TASK GOAL: Please give back each line below unchanged; none of the pictures should appear.

(Code change snippets)

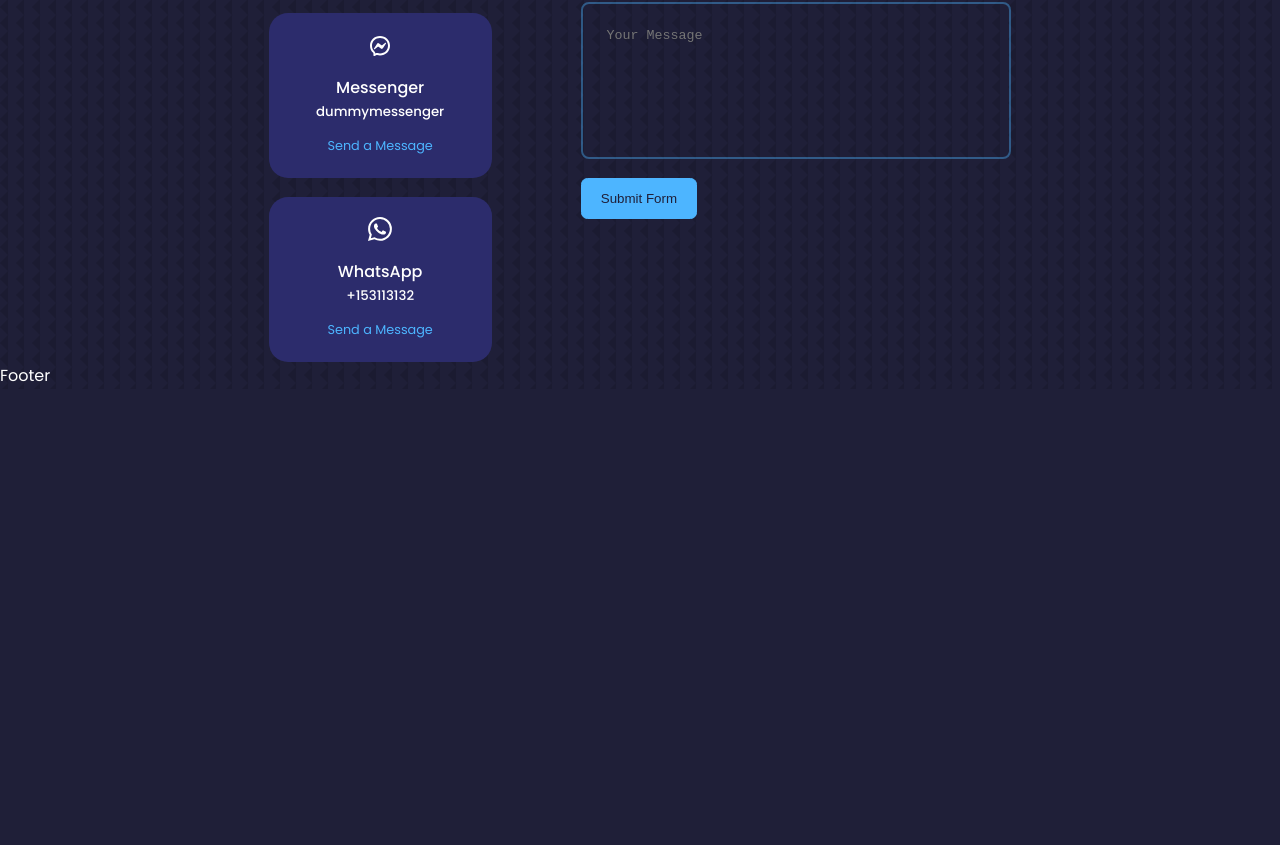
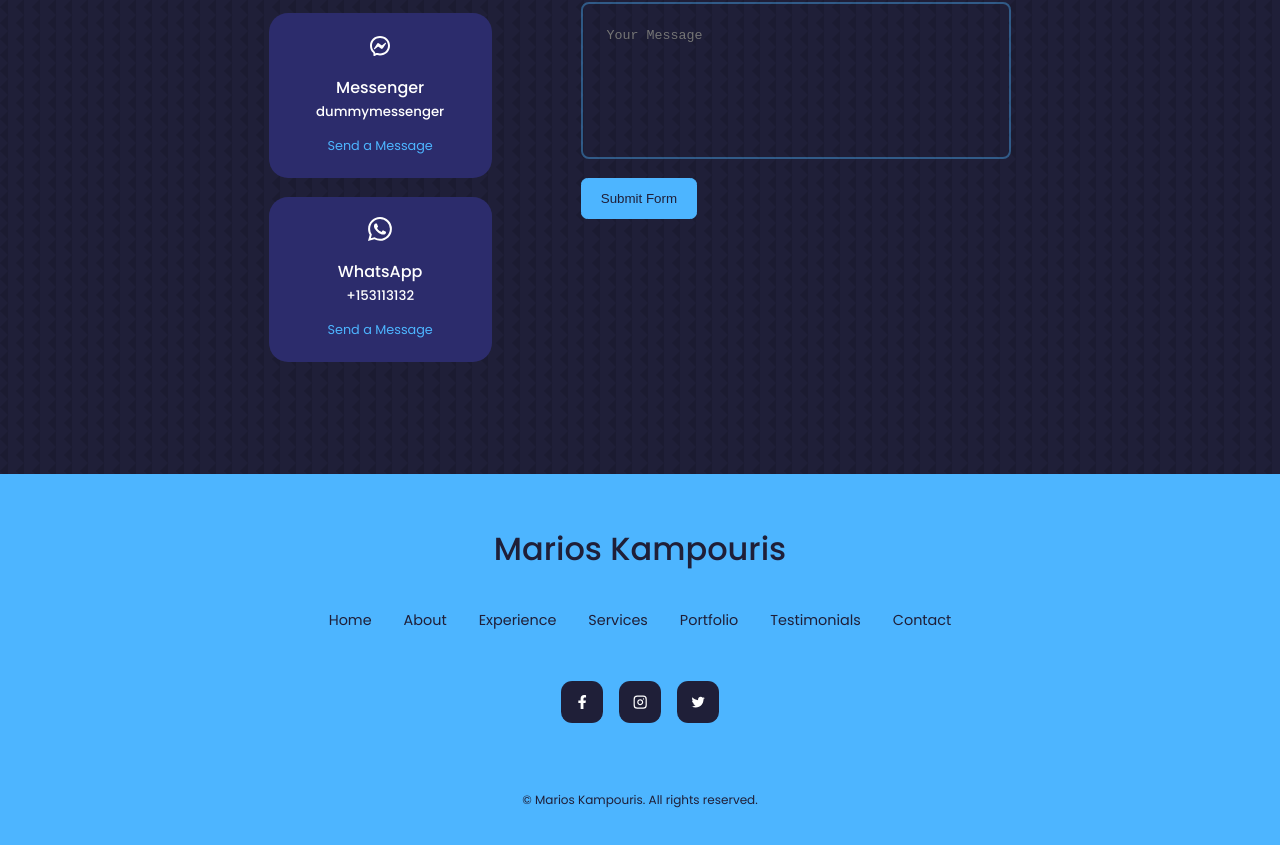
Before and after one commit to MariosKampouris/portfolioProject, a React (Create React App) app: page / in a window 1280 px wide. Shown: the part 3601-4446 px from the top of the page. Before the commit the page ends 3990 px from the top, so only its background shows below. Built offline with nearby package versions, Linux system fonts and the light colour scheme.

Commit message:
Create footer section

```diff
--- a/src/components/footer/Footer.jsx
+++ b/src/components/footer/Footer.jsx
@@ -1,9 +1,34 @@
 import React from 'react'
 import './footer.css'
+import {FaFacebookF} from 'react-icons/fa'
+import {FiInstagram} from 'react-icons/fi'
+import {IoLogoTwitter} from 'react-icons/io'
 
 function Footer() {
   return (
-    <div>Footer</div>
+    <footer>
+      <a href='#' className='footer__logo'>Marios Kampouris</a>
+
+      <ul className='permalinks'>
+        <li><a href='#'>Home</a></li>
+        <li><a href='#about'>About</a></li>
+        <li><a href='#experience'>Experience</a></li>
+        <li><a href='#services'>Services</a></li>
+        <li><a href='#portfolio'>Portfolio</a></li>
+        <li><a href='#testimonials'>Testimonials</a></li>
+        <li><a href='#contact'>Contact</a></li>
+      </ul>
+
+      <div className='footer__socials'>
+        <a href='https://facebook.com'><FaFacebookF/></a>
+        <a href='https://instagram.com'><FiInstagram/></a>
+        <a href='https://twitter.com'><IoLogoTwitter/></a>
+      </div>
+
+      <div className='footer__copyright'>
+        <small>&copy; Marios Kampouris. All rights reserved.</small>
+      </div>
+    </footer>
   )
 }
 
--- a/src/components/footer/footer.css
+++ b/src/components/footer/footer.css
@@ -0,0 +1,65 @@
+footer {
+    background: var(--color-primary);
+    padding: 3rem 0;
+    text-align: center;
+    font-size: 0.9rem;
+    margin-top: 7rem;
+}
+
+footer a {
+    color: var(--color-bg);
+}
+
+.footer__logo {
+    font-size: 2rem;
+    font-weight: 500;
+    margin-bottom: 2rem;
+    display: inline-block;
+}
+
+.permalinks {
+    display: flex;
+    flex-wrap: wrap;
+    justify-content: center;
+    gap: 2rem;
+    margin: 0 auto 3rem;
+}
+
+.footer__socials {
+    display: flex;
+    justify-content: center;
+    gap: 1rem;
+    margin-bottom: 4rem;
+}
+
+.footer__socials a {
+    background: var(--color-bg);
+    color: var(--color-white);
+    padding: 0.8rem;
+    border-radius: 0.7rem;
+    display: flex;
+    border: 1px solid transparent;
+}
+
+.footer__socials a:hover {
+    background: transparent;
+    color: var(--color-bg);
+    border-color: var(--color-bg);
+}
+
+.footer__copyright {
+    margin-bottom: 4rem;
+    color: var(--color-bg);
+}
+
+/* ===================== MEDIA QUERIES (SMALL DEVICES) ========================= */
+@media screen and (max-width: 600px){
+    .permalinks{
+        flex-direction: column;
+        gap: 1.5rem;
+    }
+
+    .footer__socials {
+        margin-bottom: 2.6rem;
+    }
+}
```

SOLUTION TO THIS TASK:
Before and after one commit to MariosKampouris/portfolioProject, a React (Create React App) app: page / in a window 1280 px wide. Shown: the part 3601-4446 px from the top of the page. Before the commit the page ends 3990 px from the top, so only its background shows below. Built offline with nearby package versions, Linux system fonts and the light colour scheme.

Commit message:
Create footer section

```diff
--- a/src/components/footer/Footer.jsx
+++ b/src/components/footer/Footer.jsx
@@ -1,9 +1,34 @@
 import React from 'react'
 import './footer.css'
+import {FaFacebookF} from 'react-icons/fa'
+import {FiInstagram} from 'react-icons/fi'
+import {IoLogoTwitter} from 'react-icons/io'
 
 function Footer() {
   return (
-    <div>Footer</div>
+    <footer>
+      <a href='#' className='footer__logo'>Marios Kampouris</a>
+
+      <ul className='permalinks'>
+        <li><a href='#'>Home</a></li>
+        <li><a href='#about'>About</a></li>
+        <li><a href='#experience'>Experience</a></li>
+        <li><a href='#services'>Services</a></li>
+        <li><a href='#portfolio'>Portfolio</a></li>
+        <li><a href='#testimonials'>Testimonials</a></li>
+        <li><a href='#contact'>Contact</a></li>
+      </ul>
+
+      <div className='footer__socials'>
+        <a href='https://facebook.com'><FaFacebookF/></a>
+        <a href='https://instagram.com'><FiInstagram/></a>
+        <a href='https://twitter.com'><IoLogoTwitter/></a>
+      </div>
+
+      <div className='footer__copyright'>
+        <small>&copy; Marios Kampouris. All rights reserved.</small>
+      </div>
+    </footer>
   )
 }
 
--- a/src/components/footer/footer.css
+++ b/src/components/footer/footer.css
@@ -0,0 +1,65 @@
+footer {
+    background: var(--color-primary);
+    padding: 3rem 0;
+    text-align: center;
+    font-size: 0.9rem;
+    margin-top: 7rem;
+}
+
+footer a {
+    color: var(--color-bg);
+}
+
+.footer__logo {
+    font-size: 2rem;
+    font-weight: 500;
+    margin-bottom: 2rem;
+    display: inline-block;
+}
+
+.permalinks {
+    display: flex;
+    flex-wrap: wrap;
+    justify-content: center;
+    gap: 2rem;
+    margin: 0 auto 3rem;
+}
+
+.footer__socials {
+    display: flex;
+    justify-content: center;
+    gap: 1rem;
+    margin-bottom: 4rem;
+}
+
+.footer__socials a {
+    background: var(--color-bg);
+    color: var(--color-white);
+    padding: 0.8rem;
+    border-radius: 0.7rem;
+    display: flex;
+    border: 1px solid transparent;
+}
+
+.footer__socials a:hover {
+    background: transparent;
+    color: var(--color-bg);
+    border-color: var(--color-bg);
+}
+
+.footer__copyright {
+    margin-bottom: 4rem;
+    color: var(--color-bg);
+}
+
+/* ===================== MEDIA QUERIES (SMALL DEVICES) ========================= */
+@media screen and (max-width: 600px){
+    .permalinks{
+        flex-direction: column;
+        gap: 1.5rem;
+    }
+
+    .footer__socials {
+        margin-bottom: 2.6rem;
+    }
+}
```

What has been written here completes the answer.